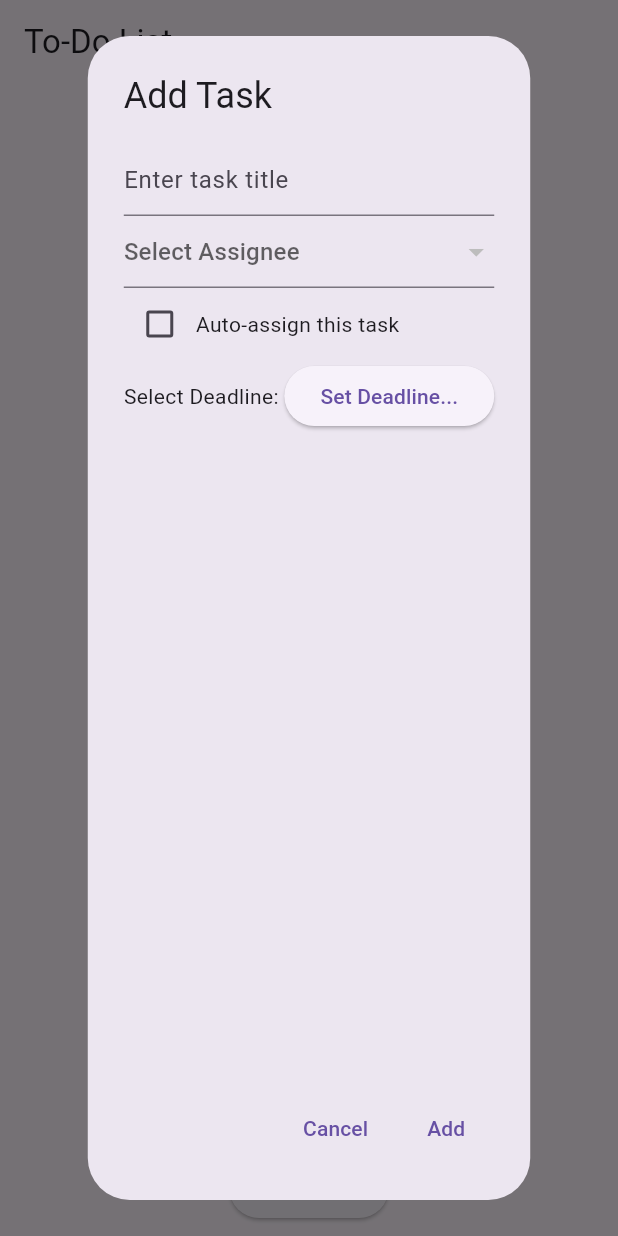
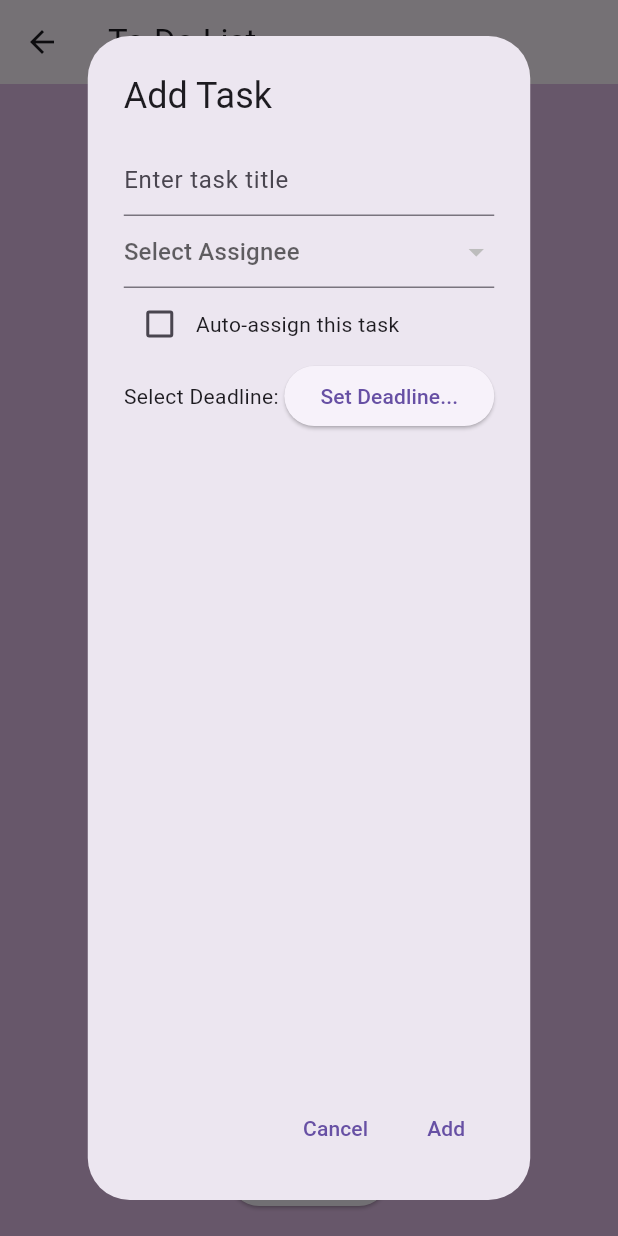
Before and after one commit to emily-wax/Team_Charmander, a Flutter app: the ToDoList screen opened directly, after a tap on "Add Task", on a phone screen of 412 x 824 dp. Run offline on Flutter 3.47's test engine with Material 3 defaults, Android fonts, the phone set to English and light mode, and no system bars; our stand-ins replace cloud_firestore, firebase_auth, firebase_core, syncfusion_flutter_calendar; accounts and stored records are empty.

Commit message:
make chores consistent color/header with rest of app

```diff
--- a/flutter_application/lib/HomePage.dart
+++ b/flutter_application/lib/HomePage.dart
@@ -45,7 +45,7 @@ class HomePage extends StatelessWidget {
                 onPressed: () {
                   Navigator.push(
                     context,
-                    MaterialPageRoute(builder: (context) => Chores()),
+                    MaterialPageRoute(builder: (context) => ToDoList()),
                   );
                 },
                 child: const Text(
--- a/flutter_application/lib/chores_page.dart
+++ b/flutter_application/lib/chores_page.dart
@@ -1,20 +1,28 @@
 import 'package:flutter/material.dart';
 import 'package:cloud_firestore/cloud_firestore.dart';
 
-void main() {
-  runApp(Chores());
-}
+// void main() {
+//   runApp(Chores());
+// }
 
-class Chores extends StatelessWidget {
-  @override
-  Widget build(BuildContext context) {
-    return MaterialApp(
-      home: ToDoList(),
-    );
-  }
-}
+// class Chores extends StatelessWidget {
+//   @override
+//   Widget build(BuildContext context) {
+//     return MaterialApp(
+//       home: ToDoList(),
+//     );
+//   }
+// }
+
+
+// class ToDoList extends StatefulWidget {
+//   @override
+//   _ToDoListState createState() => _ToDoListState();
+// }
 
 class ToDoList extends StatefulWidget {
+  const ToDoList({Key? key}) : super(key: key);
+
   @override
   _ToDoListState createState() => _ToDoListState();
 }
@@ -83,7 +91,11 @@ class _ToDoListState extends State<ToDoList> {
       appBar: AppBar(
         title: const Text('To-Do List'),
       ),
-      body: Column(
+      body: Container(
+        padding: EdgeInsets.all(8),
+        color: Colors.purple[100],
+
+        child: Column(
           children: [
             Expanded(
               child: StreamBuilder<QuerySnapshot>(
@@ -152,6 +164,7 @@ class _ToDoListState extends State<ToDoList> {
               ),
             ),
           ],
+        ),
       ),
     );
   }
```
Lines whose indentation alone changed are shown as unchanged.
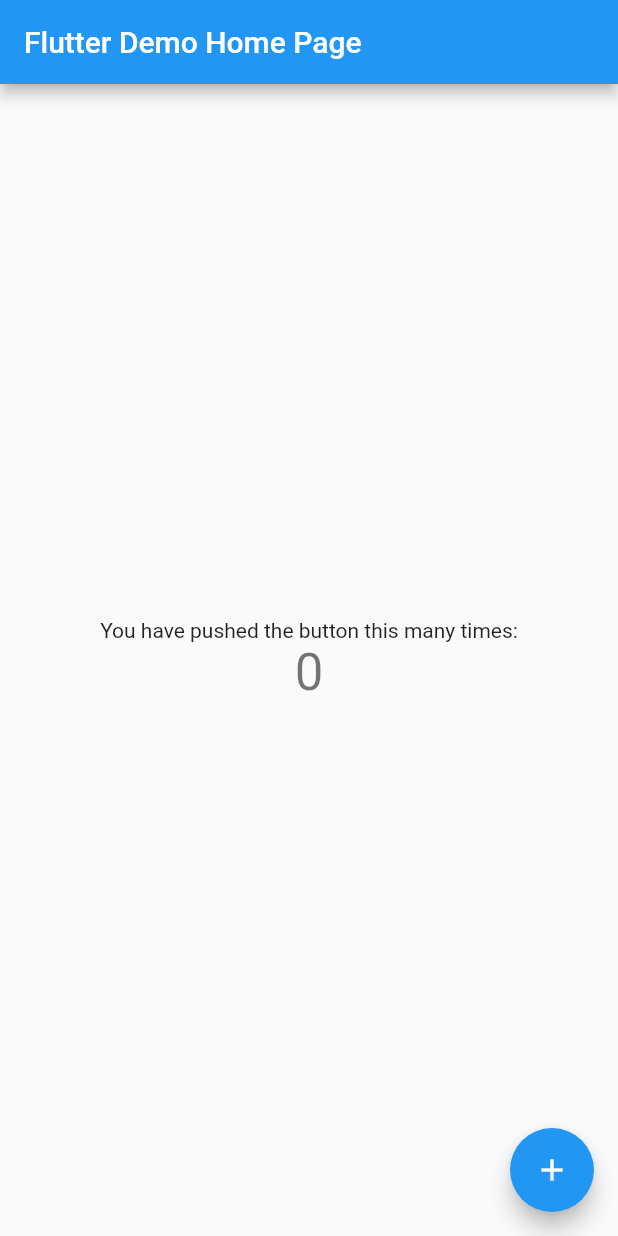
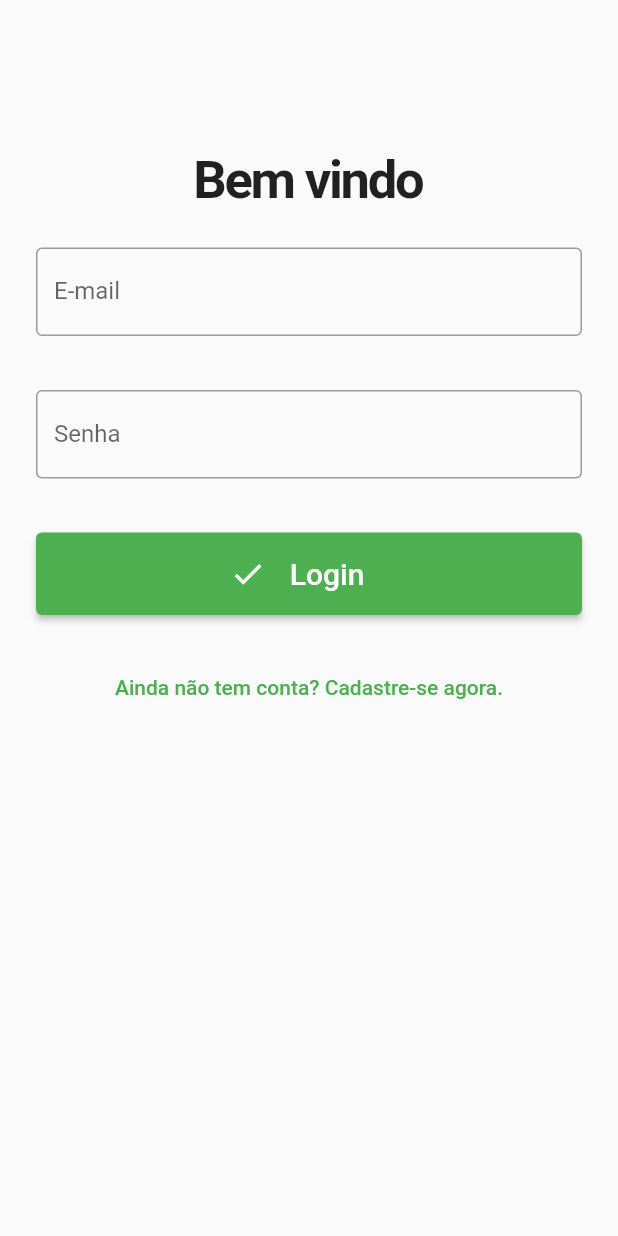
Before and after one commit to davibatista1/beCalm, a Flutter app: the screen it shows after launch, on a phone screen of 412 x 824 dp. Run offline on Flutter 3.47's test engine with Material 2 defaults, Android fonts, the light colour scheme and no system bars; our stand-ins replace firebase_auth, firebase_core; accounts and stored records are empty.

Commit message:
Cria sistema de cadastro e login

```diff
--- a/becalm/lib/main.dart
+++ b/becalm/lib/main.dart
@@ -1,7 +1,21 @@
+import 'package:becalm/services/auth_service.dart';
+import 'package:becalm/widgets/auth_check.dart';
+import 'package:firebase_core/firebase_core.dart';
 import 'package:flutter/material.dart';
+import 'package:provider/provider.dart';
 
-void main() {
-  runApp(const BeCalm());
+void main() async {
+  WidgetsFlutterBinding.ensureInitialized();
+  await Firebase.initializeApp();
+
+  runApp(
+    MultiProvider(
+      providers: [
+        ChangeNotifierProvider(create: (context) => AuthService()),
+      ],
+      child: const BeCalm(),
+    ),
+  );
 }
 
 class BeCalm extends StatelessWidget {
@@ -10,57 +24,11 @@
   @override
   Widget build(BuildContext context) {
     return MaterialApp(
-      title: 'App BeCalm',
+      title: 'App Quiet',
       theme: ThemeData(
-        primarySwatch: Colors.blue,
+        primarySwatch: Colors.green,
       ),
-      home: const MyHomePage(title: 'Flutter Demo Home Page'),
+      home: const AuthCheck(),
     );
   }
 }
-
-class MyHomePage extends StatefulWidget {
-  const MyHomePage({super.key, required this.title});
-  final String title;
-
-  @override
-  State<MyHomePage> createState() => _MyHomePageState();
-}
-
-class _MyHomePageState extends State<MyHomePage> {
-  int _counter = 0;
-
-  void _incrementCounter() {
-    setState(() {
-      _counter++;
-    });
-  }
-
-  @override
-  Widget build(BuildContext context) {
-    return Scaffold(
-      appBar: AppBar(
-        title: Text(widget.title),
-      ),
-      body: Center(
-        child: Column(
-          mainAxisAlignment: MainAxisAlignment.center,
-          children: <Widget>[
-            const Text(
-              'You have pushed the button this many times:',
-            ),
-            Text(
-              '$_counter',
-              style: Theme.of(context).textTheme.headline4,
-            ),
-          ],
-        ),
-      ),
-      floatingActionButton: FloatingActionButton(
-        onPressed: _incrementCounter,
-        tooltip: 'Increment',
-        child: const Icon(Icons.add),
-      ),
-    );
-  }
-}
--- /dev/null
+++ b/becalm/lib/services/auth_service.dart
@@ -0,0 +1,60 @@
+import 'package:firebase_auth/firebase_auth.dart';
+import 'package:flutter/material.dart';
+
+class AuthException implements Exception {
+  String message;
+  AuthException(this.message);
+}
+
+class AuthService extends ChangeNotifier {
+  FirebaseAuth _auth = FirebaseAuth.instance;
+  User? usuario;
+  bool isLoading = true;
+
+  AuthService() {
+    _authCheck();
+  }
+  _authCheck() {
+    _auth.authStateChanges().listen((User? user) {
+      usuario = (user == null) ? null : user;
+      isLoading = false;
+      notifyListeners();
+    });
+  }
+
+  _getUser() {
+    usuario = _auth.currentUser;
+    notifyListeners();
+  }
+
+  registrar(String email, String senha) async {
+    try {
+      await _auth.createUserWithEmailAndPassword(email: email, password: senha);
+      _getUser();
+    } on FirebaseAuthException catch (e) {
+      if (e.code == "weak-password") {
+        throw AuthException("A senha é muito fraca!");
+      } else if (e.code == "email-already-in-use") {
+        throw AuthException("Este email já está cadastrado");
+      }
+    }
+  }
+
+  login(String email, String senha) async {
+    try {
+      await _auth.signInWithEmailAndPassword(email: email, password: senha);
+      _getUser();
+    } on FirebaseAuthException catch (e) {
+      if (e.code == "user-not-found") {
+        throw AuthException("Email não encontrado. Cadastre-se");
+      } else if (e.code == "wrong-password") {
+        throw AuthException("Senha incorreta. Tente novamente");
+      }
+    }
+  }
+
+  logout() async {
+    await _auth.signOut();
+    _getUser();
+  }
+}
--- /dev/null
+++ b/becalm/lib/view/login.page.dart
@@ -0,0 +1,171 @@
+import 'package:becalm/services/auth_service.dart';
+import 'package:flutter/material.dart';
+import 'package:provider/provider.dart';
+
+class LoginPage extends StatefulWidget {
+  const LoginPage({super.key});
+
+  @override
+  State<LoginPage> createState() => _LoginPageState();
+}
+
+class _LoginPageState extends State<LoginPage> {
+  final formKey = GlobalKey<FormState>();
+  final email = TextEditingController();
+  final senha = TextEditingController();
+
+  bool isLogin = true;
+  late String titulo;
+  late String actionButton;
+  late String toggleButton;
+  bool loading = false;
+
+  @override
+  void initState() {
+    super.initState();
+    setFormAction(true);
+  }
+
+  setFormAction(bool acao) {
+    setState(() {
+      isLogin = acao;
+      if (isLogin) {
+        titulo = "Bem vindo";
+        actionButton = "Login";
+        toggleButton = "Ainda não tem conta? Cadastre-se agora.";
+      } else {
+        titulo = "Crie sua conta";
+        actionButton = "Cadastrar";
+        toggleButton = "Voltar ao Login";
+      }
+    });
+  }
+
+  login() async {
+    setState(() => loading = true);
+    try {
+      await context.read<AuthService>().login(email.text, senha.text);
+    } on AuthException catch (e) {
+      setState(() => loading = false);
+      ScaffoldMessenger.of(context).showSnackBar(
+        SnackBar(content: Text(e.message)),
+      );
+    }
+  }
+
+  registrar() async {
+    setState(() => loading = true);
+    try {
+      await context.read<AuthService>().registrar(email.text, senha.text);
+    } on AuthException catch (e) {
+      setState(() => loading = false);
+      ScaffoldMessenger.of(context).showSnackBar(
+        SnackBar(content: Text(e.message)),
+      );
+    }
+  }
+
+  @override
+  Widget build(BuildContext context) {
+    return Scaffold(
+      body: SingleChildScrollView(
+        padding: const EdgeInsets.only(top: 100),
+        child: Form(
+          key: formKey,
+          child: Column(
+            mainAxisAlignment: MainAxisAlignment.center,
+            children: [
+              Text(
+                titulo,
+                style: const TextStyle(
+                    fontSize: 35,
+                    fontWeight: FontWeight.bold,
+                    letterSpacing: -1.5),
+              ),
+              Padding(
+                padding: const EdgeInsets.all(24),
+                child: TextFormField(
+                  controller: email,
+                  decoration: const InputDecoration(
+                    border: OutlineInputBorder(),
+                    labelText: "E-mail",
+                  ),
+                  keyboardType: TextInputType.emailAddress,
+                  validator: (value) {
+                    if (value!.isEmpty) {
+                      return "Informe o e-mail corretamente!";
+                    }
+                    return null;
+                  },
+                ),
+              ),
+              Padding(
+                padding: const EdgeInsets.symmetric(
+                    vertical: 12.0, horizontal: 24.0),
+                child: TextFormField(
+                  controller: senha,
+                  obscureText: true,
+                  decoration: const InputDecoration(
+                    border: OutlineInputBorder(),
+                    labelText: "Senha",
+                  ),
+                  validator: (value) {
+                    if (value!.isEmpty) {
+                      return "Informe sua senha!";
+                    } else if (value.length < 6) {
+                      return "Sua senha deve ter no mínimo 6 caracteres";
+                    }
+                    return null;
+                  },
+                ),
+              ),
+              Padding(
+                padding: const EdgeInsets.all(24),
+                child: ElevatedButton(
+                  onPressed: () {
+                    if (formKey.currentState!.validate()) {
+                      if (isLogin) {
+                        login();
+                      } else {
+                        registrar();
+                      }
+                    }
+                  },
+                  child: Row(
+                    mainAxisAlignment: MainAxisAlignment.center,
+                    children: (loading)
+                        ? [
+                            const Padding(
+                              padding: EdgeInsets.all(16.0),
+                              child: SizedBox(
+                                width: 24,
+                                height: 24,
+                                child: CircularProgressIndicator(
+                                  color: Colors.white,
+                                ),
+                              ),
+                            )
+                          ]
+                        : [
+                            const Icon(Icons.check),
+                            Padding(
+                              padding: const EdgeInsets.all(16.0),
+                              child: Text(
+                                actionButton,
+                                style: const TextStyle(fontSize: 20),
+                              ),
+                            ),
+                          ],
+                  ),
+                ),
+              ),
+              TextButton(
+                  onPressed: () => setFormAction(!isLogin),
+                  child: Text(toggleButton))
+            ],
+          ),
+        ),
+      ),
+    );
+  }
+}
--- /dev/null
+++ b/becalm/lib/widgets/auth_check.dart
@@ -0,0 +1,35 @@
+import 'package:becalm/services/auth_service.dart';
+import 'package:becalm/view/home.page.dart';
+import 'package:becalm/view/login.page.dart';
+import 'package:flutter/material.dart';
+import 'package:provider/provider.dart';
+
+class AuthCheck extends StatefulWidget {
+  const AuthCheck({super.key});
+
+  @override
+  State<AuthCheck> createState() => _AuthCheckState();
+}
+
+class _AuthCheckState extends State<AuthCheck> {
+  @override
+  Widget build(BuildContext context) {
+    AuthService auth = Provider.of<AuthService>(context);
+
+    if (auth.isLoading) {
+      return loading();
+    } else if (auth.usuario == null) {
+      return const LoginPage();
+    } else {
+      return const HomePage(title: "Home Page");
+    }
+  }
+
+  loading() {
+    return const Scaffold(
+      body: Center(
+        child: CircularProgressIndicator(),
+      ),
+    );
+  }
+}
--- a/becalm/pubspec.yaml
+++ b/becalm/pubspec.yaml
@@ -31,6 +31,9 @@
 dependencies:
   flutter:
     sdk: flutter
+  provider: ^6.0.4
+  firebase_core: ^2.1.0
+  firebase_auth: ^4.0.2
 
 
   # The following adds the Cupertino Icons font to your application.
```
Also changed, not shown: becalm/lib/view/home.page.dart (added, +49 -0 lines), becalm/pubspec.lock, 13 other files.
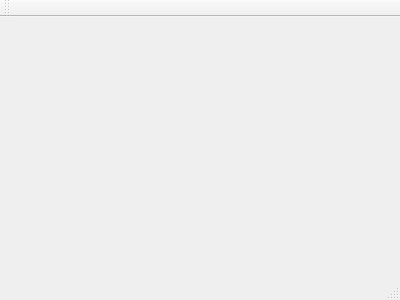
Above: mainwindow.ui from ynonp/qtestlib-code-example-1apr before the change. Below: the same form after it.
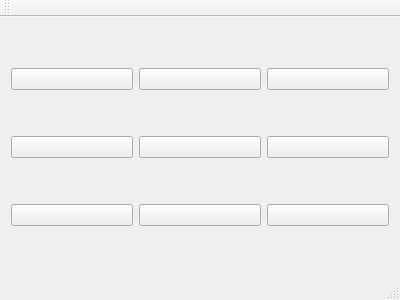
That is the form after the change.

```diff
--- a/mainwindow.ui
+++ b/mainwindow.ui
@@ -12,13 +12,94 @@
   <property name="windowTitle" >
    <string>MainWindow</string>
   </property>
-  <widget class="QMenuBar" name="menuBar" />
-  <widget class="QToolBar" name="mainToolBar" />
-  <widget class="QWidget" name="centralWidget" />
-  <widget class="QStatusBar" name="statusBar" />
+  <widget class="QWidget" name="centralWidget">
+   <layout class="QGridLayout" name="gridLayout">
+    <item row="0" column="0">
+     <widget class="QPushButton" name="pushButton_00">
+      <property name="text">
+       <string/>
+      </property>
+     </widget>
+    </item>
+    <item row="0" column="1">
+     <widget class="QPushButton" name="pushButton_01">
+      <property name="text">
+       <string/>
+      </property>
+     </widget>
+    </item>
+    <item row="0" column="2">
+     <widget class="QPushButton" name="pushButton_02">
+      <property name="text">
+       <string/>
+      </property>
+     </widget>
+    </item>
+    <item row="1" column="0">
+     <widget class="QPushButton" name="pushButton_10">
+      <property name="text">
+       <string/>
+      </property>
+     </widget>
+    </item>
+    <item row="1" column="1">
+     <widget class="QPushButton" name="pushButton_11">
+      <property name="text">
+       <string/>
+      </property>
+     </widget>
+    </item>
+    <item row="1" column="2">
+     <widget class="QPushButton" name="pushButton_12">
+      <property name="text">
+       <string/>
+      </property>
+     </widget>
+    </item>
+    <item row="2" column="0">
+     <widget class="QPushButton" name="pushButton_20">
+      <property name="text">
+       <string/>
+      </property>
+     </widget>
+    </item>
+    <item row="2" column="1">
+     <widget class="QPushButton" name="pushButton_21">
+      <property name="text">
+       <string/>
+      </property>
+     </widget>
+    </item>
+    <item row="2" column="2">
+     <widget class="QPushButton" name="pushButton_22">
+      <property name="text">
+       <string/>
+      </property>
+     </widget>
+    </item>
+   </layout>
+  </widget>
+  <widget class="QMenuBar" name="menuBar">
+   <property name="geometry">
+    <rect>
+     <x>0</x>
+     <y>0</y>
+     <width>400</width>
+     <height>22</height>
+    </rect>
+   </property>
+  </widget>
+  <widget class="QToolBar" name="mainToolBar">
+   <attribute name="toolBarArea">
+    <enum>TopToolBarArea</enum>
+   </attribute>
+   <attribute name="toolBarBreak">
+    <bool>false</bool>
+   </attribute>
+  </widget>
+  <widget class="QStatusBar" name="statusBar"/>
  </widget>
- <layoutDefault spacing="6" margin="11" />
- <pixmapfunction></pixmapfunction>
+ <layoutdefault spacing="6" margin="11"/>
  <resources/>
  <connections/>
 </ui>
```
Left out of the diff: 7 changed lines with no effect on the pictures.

= = =

Activity |
Your answer should consist of the lines from the listing that hold the word "runApp".

Solution to this task |
-  runApp(Chores());
+//   runApp(Chores());
-  runApp(const BeCalm());
+  runApp(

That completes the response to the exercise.